TRIPLE AXEL was also apt, since there were three "Beverly Hills Cop" movies. It felt a little odd though, since people refer to BOND, SOLO, and ROCKY by those singular names, and AXEL isn't quite to that level.
Saving the best for last, Han SOLO. My childhood hero, a stereotype-breaking space cowboy, an olio of human greed, moxie, and honor that surprised even him. (FLYING SOLO would have made this perhaps my favorite puzzle in a while. Sigh, a man-boy can dream.)
As if that weren't enough, it's a rare puzzle where the fill catches my eye. CETOLOGY is such a cool, odd word that I wanted to study it (both whales and the word itself). It's usually hard to wow me with single-word entries, but getting DACTYLS, CHIANTI, LARIAT, SUBTITLE along with DEEP END and AL DENTE was a barrage of goodness.

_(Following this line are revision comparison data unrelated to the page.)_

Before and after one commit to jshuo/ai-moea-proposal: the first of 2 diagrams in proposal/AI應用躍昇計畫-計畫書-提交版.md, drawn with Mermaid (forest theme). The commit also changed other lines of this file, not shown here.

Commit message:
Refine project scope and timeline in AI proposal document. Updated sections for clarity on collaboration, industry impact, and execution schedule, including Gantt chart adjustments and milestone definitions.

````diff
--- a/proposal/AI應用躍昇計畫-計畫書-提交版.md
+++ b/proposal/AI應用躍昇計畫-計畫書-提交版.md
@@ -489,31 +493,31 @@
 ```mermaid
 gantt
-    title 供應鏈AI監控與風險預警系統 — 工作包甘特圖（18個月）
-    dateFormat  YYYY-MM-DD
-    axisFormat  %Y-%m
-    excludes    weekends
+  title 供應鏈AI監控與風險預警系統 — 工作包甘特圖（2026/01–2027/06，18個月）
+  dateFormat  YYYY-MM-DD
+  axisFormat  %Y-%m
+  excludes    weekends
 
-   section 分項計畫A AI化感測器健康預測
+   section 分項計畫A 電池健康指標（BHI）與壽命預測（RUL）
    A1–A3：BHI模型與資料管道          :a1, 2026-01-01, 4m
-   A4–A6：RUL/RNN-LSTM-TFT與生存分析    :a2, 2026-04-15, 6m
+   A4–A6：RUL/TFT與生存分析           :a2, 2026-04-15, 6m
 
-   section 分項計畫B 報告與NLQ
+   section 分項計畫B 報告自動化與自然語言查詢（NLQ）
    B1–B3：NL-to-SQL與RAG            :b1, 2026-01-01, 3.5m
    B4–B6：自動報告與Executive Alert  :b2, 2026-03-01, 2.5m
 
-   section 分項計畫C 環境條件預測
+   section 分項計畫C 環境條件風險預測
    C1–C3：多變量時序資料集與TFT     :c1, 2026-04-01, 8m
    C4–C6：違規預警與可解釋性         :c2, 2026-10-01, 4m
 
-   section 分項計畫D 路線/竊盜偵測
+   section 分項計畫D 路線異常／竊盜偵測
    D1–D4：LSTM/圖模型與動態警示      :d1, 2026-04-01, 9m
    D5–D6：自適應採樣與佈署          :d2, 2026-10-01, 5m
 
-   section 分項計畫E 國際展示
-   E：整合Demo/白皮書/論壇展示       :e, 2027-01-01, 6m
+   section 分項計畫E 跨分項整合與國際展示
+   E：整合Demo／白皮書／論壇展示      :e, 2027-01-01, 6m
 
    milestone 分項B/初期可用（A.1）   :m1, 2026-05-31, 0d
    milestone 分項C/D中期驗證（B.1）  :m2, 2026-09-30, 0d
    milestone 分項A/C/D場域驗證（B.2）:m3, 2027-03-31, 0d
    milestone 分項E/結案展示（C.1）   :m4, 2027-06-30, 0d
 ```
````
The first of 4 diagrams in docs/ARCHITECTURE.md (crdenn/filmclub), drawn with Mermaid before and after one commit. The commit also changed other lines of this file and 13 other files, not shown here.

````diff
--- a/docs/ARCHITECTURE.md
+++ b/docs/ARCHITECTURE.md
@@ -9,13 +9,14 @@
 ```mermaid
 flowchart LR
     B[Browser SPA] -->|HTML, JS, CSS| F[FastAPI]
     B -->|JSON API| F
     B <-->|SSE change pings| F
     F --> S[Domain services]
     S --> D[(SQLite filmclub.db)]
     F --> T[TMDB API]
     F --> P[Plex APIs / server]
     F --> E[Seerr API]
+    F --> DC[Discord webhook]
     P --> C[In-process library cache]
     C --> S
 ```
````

Like some (many? most?) of my choices, not all will agree that this one was the NYT Puzzle of the Week. For those that disagree with my choice, I answer: 1.) there are indeed at least two other puzzles this week I seriously considered and 2.) hokey religions and and ancient weapons are no match for a good blaster at your side, kid.
Debut! Nice phonetic sound change theme; I typically enjoy these more than the straightforward "add-a-letter" puzzles. Three of the themers I'm fully agreed with Will on, TWIST TAE-BO in particular gave me a chuckle. This type of theme can be awfully tricky because everyone's sense of humor is so different, so three out of four is pretty good.
STRUCK DUMBO was the only one which was a straight add-a-letter entry, so I didn't like it as much from that perspective. Plus, it seemed just kind of mean. Why not PLAYED DUMBO (Bilked a Disney elephant?) instead? I'm making myself laugh, thinking about Dumbo getting all red in the face as he selects the wrong shell every time with his trunk. This one? Are you sure? Nope! *trumpet in con man's face* Hilarious. Hilarious, I tell you!
Ahem. Anyway, the "pinwheel" arrangement of themers often makes it difficult to incorporate good long fill, because your long fill can't be longer than the themers (otherwise solvers get mixed up as to what is theme and what is not). And especially for a debut, what a nice job Jeff does. Using eights and sevens to his advantage, PARAKEET with its fun clue, SPLIT UP, SCROLLS, INFRARED, and UNEARTH all add zing.
As for the shorter stuff, Jeff stuck with a 78-worder, the easiest of grids to fill. Not ambitious, but I'd take a clean debut than an overstretched one any day. And he obviously took care in his filling process, URGER and BAP being the only ones I questioned — pretty darn good. It's possible that some people will find BAP a super-common abbreviation, but yikes, it seems awfully fishy to me. And I bet URGER won't be heard outside the crossword world ... ever. Except for the inevitable emails I'll receive working that word in (sigh). Go ahead, you know you want to.
Anyway, very nice debut with just a few entries I didn't care for.
ADDED NOTE: Jon Markman, a trusty xwordinfo reader, suggested PUT A BOW ON IT as a revealer. Clever idea!